*** MATERIAL FOR THIS EXERCISE ***

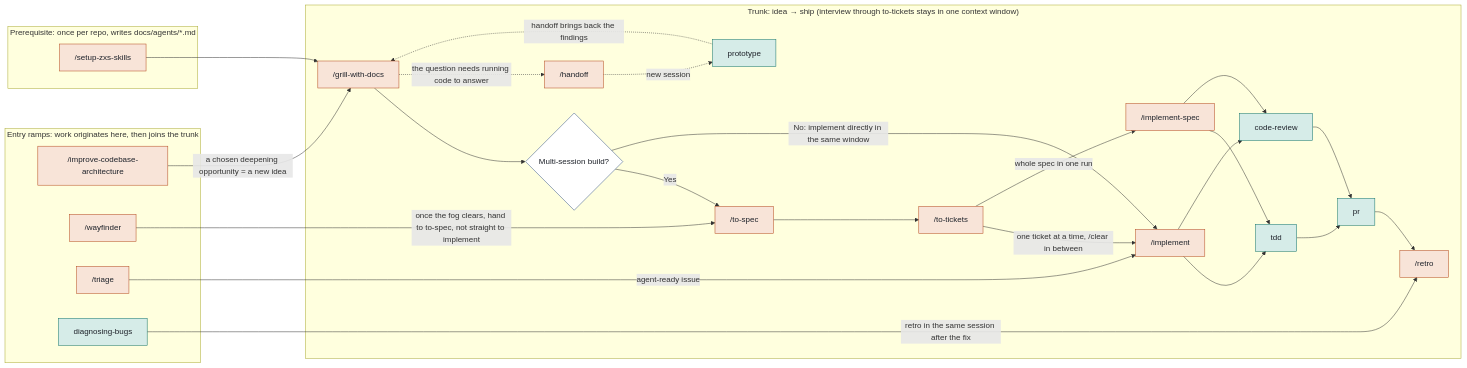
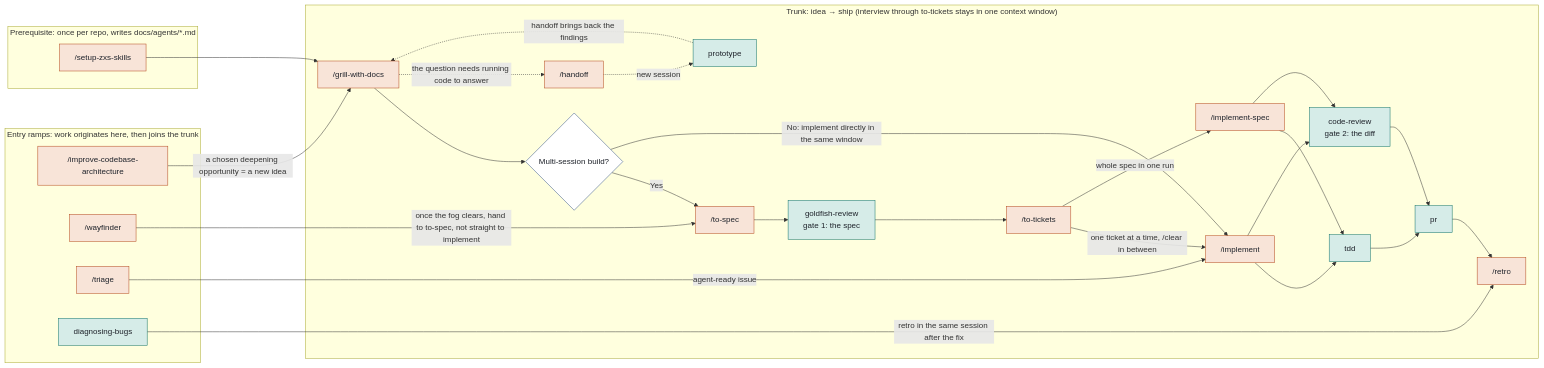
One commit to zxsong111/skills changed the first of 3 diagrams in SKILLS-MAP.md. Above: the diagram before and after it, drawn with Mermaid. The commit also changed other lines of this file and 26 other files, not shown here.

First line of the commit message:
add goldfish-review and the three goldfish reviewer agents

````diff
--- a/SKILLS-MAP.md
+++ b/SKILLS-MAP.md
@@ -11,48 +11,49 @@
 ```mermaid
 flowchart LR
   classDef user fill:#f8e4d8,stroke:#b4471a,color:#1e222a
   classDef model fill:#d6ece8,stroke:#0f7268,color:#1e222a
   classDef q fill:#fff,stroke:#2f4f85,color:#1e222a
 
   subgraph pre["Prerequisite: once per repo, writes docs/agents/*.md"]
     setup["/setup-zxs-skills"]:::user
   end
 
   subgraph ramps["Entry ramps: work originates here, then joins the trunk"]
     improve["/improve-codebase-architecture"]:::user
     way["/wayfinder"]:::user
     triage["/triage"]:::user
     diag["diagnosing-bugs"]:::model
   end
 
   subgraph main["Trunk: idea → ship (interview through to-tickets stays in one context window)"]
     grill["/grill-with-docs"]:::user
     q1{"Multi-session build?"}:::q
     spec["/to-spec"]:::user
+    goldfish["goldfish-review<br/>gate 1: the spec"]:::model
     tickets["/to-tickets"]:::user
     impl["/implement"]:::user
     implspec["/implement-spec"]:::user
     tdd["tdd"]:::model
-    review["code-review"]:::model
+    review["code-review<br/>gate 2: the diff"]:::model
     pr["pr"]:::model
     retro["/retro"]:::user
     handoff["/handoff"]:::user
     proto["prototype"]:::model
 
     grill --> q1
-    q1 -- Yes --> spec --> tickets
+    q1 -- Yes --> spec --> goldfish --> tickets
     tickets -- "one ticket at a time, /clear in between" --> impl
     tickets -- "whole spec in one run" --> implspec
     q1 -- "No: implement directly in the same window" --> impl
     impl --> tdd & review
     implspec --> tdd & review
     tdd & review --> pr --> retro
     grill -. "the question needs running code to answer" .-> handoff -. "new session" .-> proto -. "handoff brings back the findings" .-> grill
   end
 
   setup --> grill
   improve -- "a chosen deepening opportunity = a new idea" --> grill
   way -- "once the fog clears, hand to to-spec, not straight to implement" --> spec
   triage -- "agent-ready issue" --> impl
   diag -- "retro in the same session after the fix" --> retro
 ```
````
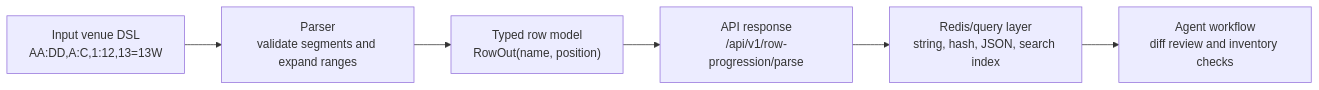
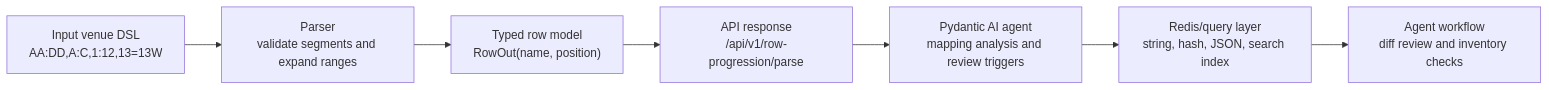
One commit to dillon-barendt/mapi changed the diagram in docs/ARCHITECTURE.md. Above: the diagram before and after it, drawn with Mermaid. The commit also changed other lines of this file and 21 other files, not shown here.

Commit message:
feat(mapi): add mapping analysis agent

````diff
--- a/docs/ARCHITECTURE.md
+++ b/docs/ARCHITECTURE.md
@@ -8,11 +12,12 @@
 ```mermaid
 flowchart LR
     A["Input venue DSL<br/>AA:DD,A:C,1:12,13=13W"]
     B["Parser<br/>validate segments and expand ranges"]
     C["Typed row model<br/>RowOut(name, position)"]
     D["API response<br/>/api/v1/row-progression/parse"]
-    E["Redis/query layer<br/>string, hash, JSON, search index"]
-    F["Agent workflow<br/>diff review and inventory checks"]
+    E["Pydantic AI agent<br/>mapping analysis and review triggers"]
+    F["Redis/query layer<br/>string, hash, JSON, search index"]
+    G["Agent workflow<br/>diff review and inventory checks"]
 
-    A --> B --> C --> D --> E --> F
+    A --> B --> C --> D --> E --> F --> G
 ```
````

*** End of MATERIAL FOR THIS EXERCISE ***
*** MATERIAL FOR THIS EXERCISE ***

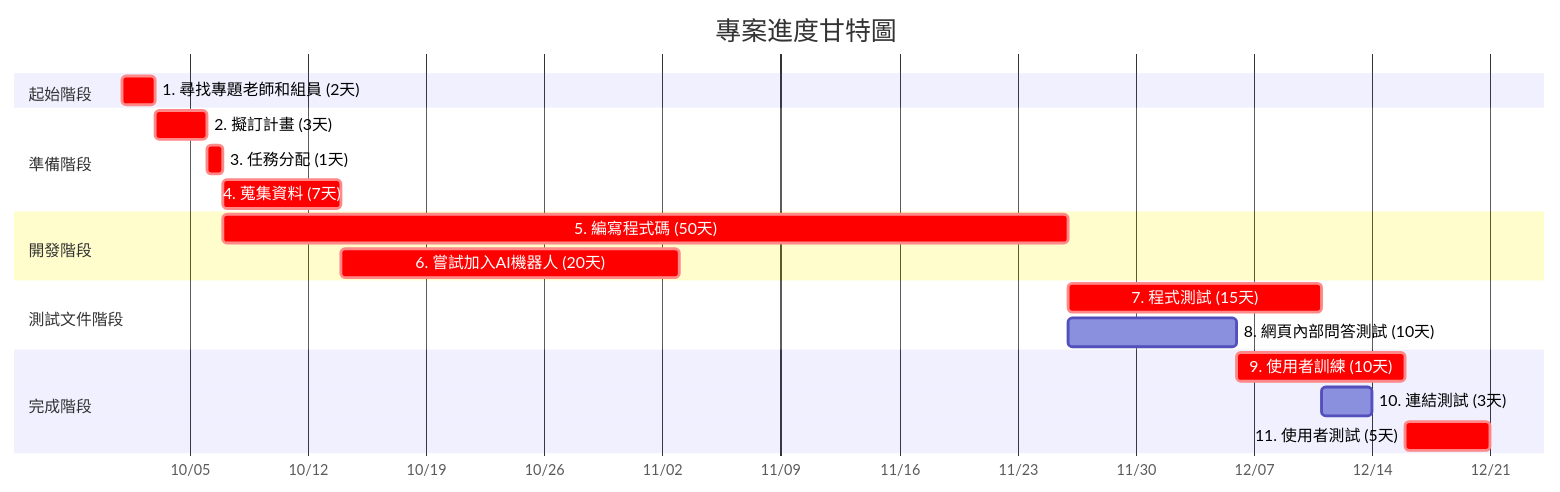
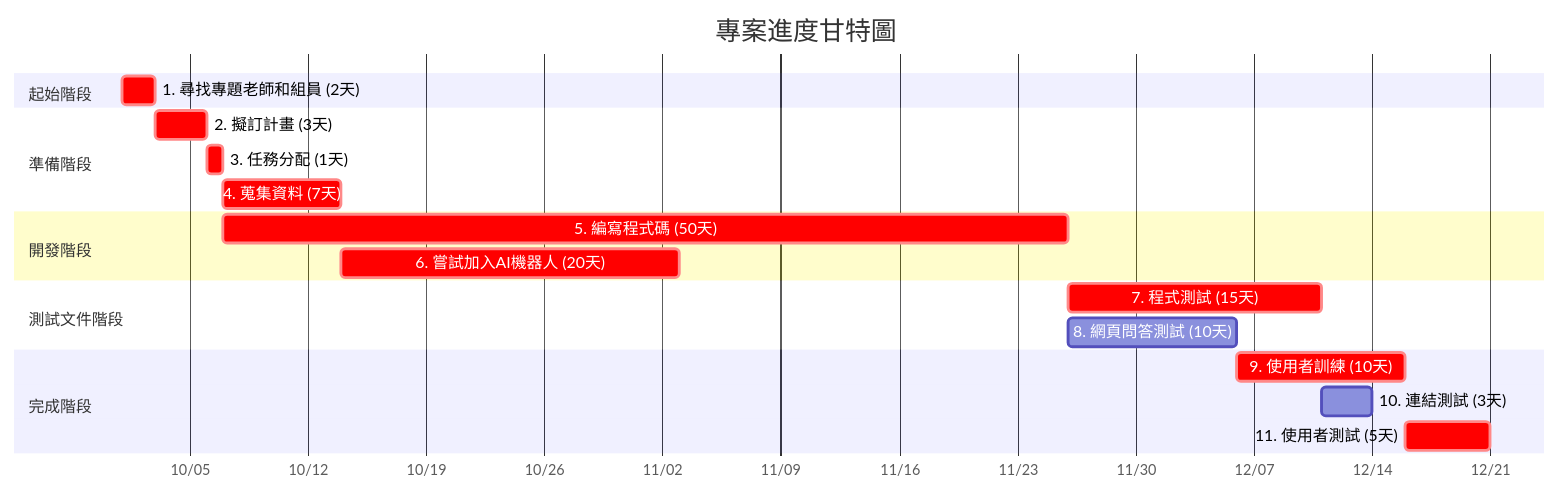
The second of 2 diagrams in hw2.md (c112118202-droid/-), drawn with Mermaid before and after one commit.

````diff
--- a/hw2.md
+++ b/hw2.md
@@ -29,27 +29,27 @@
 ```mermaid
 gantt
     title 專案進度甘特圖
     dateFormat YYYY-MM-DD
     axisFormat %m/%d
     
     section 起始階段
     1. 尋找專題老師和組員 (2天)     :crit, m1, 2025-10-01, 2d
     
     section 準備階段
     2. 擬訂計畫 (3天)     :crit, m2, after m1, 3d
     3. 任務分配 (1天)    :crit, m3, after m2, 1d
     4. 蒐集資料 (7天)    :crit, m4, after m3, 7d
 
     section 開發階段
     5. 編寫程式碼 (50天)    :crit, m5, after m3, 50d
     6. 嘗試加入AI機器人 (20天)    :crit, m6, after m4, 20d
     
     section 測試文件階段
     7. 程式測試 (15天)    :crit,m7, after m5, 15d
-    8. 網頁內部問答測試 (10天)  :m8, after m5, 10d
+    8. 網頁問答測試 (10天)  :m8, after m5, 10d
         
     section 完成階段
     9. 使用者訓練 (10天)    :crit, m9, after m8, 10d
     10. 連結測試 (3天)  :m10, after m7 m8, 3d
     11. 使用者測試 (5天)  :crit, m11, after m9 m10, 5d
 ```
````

*** End of MATERIAL FOR THIS EXERCISE ***

→ **WORK TASK**
Review the entries above and return every line where "also" appears.

→ **RESPONSE AREA**
One commit to zxsong111/skills changed the first of 3 diagrams in SKILLS-MAP.md. Above: the diagram before and after it, drawn with Mermaid. The commit also changed other lines of this file and 26 other files, not shown here.
One commit to dillon-barendt/mapi changed the diagram in docs/ARCHITECTURE.md. Above: the diagram before and after it, drawn with Mermaid. The commit also changed other lines of this file and 21 other files, not shown here.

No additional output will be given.